Sixty minutes later, we’re back home, watering courgettes, dead-heading purple pansies, smiling at the memory of crunchy sand, frothy hedgerows, squealing swifts.

Thursday, 13 June 2013


I’m like a teacher on playground duty.  The garden is full of baby birds, squabbling, fluttering, squawking and pecking – at anything that might be food.  I’m on cat and magpie alert.  I need a whistle.

Baby sparrows hurtle - head first after their parents.   Fluttering their wings like crazy they crash land in the laurel with a great rustle of leaves. 

A baby blackbird with a punk hair-do and a stubby tail squats under the garden bench, his beady black eye darting all around.  He emits high-pitched squeaks, like an electronic gadget.

The clattering noise behind my chair turns out to be a pale yellow frog, making its way along to, who knows where?  We eye each other through the trellis.  We had a fibre-glass pond about 25 years ago, for a short time, perhaps the frog remembers it?  I can hear it jumping across sacks of compost and old flowerpots.

There are baby plants in the garden too- feathery carrot seedlings, tiny velvet apples forming, clematis buds about to burst and lots and lots of nasturtium seedlings in places I didn't put them.

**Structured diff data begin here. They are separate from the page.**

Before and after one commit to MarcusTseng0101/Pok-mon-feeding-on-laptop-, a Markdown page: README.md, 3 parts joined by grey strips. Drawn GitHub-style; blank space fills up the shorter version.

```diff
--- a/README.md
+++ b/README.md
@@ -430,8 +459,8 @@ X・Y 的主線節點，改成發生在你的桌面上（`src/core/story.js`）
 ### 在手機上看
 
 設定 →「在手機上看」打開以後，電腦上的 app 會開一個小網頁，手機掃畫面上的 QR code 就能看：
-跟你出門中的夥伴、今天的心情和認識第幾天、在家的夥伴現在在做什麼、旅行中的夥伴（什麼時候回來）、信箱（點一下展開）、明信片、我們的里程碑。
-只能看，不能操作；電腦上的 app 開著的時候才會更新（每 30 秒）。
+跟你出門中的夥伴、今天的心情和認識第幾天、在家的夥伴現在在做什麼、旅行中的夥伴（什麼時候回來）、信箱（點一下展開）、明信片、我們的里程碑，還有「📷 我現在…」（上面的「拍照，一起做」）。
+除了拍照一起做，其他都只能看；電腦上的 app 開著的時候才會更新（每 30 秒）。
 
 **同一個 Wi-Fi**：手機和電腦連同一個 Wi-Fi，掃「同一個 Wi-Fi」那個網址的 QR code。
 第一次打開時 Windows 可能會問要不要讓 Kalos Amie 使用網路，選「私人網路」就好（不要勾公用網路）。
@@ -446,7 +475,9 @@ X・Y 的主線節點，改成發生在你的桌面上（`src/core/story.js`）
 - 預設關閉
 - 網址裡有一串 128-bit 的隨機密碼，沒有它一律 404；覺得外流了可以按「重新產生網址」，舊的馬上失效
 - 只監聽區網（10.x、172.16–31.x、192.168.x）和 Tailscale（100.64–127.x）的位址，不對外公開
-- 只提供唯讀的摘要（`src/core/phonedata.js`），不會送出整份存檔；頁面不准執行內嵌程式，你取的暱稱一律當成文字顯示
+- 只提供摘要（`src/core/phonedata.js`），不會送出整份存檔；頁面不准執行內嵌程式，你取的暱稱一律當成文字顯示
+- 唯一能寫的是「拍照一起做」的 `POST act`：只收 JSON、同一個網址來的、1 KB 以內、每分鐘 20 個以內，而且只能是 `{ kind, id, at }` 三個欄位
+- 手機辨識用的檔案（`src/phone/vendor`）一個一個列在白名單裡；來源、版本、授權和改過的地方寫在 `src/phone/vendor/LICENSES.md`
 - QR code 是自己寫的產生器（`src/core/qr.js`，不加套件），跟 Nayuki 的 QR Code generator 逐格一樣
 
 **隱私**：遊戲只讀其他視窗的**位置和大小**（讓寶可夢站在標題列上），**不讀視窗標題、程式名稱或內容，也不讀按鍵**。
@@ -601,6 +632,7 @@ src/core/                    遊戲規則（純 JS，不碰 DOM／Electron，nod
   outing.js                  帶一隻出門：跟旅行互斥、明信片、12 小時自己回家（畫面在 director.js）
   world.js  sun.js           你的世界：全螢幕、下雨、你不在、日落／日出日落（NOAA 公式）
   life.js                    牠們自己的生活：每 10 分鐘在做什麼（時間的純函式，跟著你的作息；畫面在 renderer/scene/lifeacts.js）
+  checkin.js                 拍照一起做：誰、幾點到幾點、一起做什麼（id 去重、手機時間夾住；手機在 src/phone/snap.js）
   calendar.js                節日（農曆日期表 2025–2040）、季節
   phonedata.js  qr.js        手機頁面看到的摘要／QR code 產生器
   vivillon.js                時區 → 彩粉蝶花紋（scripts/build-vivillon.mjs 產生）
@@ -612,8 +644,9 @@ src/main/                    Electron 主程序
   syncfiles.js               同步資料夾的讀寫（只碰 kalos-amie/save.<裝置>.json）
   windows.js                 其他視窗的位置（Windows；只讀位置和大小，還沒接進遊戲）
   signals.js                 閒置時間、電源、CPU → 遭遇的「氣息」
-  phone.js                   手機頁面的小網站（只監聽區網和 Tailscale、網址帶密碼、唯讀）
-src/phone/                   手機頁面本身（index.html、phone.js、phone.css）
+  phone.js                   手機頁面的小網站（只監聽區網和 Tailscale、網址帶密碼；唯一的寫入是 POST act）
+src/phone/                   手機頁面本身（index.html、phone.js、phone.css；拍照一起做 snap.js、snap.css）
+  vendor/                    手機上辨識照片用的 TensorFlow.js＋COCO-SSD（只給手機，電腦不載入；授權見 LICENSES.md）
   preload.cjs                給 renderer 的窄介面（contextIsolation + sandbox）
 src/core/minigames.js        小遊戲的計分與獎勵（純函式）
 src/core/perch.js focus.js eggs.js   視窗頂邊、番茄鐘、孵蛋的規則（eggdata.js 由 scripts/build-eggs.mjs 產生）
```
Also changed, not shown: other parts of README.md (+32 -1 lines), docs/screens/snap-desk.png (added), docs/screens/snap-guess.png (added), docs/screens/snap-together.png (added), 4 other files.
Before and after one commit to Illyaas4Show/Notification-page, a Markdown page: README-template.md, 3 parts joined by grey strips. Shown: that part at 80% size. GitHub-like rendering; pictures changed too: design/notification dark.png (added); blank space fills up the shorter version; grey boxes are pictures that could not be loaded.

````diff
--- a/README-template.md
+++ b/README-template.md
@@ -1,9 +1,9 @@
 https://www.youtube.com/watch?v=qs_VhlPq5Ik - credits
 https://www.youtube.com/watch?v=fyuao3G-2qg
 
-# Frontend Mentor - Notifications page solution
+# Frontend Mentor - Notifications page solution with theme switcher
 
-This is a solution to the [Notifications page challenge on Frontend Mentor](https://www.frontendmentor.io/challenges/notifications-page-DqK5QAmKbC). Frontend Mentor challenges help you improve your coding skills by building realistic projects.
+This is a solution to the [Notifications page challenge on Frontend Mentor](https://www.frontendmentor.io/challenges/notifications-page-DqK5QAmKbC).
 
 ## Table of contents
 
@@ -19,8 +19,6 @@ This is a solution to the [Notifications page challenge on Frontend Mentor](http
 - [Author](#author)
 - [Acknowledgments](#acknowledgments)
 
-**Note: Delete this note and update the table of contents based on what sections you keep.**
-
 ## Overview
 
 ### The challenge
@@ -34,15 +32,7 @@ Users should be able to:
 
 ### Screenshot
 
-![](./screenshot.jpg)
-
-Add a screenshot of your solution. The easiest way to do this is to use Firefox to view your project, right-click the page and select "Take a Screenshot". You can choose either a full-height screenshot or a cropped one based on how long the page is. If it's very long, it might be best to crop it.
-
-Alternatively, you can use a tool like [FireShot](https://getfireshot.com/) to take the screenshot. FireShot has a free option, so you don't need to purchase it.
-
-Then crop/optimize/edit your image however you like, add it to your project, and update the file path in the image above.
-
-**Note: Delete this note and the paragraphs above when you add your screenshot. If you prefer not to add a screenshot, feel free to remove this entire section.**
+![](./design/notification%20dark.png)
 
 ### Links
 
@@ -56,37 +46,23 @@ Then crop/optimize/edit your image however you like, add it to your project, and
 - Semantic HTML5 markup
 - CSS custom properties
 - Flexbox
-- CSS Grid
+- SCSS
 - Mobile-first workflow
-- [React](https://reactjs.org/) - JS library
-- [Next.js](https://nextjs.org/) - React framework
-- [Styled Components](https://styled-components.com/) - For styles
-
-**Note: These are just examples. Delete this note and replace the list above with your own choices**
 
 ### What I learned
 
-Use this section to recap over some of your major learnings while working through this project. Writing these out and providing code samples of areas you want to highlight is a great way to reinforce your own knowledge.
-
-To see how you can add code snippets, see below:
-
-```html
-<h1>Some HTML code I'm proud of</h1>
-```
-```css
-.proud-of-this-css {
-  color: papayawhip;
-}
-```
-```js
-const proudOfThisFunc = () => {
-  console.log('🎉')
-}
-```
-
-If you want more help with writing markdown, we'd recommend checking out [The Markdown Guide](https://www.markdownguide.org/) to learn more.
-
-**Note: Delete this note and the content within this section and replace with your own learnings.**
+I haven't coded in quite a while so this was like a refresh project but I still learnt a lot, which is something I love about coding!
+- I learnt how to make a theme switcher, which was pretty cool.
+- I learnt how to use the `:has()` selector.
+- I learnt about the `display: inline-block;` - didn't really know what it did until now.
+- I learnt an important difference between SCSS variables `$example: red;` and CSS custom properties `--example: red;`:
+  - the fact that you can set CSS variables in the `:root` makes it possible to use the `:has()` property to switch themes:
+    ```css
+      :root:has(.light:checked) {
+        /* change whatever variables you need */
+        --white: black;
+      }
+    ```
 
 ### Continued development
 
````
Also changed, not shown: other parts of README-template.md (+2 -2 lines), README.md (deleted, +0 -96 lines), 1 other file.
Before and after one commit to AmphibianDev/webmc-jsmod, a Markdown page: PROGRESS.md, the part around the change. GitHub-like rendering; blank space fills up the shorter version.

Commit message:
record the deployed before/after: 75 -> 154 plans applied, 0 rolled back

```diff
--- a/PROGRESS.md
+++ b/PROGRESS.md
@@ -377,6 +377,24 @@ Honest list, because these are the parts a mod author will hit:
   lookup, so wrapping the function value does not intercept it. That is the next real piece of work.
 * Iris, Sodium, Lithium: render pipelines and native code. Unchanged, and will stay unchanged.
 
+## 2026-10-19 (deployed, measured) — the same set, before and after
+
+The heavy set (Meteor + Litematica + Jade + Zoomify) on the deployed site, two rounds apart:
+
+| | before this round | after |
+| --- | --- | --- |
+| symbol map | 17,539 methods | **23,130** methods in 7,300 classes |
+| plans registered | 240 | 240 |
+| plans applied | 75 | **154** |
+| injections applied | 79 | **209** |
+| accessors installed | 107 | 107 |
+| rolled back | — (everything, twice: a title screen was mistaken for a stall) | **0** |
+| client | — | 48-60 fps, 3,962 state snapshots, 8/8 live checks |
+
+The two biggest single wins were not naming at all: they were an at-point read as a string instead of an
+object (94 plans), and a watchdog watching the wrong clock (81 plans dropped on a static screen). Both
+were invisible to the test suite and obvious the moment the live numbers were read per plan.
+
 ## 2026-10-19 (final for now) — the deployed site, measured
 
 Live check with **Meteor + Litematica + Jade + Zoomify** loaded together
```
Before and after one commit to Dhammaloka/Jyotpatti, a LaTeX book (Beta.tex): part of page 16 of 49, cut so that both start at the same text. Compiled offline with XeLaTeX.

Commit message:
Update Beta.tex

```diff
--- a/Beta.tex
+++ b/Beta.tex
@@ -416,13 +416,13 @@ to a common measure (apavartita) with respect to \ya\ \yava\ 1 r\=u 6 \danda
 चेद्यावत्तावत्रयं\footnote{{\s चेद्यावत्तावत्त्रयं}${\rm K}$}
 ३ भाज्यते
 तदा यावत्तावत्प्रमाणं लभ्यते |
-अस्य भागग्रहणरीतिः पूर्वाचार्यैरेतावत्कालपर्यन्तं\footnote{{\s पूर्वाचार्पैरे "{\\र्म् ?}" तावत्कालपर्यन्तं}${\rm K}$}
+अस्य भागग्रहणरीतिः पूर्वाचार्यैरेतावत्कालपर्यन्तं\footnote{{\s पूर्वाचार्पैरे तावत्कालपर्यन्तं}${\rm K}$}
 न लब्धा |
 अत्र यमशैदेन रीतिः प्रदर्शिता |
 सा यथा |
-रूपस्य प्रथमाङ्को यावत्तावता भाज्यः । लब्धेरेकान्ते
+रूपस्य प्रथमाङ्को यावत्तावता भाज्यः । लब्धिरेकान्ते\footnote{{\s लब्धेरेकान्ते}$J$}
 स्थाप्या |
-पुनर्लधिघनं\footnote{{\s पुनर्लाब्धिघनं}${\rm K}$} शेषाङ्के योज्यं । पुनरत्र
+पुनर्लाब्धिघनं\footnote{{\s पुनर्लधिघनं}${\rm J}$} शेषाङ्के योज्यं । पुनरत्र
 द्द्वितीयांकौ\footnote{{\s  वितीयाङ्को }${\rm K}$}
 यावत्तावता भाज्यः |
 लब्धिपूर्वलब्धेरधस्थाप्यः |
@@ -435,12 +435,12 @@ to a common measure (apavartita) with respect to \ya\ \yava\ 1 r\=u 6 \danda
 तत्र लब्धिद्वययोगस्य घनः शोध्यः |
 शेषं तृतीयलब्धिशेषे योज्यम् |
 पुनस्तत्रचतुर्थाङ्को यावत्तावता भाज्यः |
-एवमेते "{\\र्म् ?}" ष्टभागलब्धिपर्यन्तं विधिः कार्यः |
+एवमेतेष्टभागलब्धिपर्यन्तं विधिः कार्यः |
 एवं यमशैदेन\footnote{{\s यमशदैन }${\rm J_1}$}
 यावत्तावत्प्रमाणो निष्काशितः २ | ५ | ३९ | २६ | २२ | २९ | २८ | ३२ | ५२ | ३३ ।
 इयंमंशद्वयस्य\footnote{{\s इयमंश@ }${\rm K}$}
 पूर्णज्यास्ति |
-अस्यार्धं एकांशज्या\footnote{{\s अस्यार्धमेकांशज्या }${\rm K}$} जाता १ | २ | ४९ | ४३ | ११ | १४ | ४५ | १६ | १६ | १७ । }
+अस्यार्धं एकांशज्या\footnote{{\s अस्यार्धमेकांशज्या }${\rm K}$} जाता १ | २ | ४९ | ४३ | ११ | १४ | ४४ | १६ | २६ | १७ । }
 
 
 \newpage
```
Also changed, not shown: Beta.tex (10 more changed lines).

Birds are very vulnerable when they bathe.  So I am honoured when a blackbird bathes about three feet away from where I’m sitting.  Pearly drops of water roll off his black feathers and the yellow ring around his eye is the same yellow as the Welsh poppies growing in the gravel path.  We know each other well, this blackbird and me.  I cut up apples for him, he sings when I need it most.